_TASK STATEMENT_
The word "content" may appear in some of the lines below. State how many lines contain it, and write only that number.

☆ ☆ ☆

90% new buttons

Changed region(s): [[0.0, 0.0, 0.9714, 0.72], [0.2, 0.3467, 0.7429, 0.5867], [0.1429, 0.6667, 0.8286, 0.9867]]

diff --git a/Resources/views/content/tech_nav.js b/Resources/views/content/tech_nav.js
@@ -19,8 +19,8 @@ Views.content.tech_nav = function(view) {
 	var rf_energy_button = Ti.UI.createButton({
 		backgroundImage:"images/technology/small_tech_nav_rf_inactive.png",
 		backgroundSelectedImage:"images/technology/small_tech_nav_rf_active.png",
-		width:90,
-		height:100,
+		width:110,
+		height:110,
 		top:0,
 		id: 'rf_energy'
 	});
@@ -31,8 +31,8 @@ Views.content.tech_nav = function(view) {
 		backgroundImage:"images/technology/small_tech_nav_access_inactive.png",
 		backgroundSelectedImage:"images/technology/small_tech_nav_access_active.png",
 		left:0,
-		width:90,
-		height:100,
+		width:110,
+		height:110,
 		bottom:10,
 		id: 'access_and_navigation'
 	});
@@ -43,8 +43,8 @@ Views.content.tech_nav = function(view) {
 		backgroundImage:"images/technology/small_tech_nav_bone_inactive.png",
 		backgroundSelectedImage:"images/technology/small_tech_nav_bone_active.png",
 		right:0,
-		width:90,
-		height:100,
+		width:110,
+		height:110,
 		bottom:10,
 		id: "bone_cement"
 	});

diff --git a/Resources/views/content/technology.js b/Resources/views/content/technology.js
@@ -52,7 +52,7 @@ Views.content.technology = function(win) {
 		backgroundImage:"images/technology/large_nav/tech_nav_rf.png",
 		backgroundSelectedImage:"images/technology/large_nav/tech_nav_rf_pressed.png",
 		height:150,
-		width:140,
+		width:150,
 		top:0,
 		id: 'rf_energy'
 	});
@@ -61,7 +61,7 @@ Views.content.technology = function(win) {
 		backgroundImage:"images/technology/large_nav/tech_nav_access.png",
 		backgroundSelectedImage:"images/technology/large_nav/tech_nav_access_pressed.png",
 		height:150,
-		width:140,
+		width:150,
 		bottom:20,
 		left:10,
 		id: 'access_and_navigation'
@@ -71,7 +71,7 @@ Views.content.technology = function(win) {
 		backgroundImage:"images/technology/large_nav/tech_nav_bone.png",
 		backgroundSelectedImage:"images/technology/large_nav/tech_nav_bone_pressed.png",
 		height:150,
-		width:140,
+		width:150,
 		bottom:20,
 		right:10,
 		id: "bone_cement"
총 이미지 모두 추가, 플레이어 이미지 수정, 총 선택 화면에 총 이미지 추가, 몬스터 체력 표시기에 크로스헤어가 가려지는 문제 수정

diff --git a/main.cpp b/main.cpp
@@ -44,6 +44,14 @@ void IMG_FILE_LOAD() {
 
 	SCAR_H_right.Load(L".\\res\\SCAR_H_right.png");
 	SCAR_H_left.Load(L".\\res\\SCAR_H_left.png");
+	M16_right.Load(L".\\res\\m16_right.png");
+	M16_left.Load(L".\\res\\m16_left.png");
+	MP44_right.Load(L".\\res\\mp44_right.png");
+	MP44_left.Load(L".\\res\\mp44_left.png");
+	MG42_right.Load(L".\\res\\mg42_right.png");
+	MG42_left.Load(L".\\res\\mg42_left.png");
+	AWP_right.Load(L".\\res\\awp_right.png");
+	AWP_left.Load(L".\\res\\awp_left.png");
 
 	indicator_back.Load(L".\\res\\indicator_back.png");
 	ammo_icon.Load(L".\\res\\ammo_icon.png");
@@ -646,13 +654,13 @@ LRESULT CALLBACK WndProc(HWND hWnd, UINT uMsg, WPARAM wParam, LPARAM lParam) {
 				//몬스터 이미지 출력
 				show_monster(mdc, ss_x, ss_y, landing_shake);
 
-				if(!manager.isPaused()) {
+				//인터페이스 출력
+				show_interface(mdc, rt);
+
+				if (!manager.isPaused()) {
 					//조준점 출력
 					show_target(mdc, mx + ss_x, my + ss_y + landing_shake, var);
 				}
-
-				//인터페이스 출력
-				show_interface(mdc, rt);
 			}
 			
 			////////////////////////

☆ ☆ ☆

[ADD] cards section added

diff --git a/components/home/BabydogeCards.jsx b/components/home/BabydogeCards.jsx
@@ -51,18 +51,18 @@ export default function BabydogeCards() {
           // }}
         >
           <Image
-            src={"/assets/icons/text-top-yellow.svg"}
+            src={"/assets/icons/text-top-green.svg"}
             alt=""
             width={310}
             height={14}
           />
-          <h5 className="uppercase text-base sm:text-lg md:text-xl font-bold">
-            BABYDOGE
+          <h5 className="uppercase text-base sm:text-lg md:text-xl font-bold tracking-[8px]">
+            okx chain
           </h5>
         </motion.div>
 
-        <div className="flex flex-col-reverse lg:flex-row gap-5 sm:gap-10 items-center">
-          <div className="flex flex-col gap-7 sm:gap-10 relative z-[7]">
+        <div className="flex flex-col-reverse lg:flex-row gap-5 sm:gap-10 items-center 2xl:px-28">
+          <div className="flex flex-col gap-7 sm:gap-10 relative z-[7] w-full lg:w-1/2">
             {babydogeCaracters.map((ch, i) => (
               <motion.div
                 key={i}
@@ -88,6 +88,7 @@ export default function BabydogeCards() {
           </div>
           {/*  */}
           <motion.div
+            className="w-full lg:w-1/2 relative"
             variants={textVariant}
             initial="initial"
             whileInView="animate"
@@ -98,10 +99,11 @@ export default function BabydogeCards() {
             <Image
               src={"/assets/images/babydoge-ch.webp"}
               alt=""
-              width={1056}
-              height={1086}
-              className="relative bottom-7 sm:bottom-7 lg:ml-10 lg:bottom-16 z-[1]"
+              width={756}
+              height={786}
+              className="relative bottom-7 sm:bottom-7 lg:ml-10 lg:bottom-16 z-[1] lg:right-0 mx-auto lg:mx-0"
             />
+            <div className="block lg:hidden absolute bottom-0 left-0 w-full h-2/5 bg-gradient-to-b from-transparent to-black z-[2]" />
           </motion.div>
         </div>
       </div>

☆ ☆ ☆

_EXERCISE RESULT_
8